In 1955, the Minnesota Legislature authorized the creation of watersheds through the Watershed Act. The intent of the Act was to develop water management policies on a watershed basis, because water does not follow political boundaries.
Watershed districts conserve the natural resources of the state by doing:
- Land use planning,
- Flood control projects, and
- Other conservation projects by using sound scientific principles for the protection of public health and natural resources.
Watershed districts have been given broad authorities, including the authority to:
- Adopt rules with the power of law to regulate, conserve, and control the use of water resources within the district.
- Contract with units of government and private and public corporations to carry out water resource management projects.
- Hire staff and contract with consultants.
- Assess properties for benefits received and levy taxes to finance district administration.
- Accept grant funds, both public and private, and encumber debt.
- Acquire property needed for projects.
- Acquire, construct, and operate drainage systems, dams, dikes, reservoirs, and water supply systems.
- Enter upon lands within and without the district to make surveys and conduct investigations.

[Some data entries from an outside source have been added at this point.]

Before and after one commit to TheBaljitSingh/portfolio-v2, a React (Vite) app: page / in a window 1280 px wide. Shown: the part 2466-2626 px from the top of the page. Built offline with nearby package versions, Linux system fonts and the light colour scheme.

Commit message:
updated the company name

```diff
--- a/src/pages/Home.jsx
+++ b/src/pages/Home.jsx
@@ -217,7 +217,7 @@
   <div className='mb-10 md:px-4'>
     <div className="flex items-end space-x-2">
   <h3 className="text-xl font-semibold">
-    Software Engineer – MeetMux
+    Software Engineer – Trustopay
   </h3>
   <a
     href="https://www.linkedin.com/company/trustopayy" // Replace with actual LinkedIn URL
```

Each watershed district is governed by a 3-9 member board of managers appointed by the county boards of commissioners with land in the watershed district. Manager responsibilities are to provide:

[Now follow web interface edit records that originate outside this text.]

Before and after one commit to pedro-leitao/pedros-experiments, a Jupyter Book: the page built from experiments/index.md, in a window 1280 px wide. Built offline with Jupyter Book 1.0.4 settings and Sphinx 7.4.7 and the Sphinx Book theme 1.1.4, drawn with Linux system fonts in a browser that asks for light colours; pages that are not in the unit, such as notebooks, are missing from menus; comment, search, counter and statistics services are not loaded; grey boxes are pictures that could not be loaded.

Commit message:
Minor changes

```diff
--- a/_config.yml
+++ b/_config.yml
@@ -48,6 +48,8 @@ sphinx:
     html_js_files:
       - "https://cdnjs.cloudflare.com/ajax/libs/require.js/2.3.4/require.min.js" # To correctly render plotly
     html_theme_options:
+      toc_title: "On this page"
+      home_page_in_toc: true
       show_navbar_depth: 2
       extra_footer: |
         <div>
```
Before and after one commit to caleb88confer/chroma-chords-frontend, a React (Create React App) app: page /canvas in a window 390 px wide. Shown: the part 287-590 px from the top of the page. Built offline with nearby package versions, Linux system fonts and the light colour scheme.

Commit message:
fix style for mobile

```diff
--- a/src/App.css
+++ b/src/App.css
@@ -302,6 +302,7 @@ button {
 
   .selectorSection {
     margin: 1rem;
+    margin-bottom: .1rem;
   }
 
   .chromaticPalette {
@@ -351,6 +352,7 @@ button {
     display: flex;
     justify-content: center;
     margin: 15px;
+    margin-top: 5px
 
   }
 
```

- Organizational support
- Planning, programming and budgeting
- Financial management
- Reporting and evaluation
Each watershed district is also required to have a citizen advisory committee to provide input to the managers on projects and activities.
Many watershed districts have paid, full-time staff; others rely on contract employees, primarily for engineering and legal services. BWSR maintains a Watershed District Directory that contains contact information for board and staff (if applicable), as well as, the district address and telephone number.

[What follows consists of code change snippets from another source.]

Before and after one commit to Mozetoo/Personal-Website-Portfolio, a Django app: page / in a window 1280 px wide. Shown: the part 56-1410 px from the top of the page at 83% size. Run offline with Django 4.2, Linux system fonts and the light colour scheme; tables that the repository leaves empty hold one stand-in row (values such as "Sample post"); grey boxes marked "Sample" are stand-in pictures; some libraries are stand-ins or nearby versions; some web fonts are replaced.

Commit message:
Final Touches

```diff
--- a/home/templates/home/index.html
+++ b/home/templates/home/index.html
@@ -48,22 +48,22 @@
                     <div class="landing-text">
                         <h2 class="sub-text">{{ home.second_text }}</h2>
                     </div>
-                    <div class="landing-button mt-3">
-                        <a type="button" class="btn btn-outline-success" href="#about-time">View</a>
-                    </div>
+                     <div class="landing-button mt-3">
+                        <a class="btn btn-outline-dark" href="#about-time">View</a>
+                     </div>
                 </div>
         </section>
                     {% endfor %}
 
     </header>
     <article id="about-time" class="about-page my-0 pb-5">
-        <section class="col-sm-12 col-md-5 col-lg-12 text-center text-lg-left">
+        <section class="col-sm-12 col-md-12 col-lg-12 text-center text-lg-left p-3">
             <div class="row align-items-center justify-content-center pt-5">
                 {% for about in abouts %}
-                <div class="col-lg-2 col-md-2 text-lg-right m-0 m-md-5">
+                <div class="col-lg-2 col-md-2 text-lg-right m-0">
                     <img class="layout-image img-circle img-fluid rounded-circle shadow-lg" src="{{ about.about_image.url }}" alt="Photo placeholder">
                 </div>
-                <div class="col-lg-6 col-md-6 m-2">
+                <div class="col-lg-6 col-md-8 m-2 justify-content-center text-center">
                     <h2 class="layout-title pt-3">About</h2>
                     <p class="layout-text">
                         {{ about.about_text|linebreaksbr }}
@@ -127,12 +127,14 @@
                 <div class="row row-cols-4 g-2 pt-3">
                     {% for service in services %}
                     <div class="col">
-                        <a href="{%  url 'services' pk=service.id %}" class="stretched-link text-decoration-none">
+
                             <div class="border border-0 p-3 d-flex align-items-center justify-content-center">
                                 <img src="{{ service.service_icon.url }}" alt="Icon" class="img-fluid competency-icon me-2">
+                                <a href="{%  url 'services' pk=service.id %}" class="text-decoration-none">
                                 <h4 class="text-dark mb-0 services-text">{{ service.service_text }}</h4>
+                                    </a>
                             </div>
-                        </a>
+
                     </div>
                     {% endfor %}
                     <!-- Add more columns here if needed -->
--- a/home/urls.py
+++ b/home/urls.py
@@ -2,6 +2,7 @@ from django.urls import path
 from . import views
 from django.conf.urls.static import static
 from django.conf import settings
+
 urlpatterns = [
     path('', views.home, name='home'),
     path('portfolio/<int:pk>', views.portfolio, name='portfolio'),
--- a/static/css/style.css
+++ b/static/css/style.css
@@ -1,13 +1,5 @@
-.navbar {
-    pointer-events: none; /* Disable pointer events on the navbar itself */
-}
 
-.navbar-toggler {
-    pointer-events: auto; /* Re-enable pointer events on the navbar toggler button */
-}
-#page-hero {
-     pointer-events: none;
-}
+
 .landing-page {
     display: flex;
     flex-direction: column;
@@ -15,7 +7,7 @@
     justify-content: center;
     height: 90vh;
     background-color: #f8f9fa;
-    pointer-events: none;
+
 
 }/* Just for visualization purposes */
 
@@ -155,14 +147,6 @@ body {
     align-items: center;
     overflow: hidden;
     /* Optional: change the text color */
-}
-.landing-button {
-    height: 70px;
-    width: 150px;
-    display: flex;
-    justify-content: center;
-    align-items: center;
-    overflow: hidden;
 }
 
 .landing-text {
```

This map (pdf) shows the location of watershed districts throughout the state.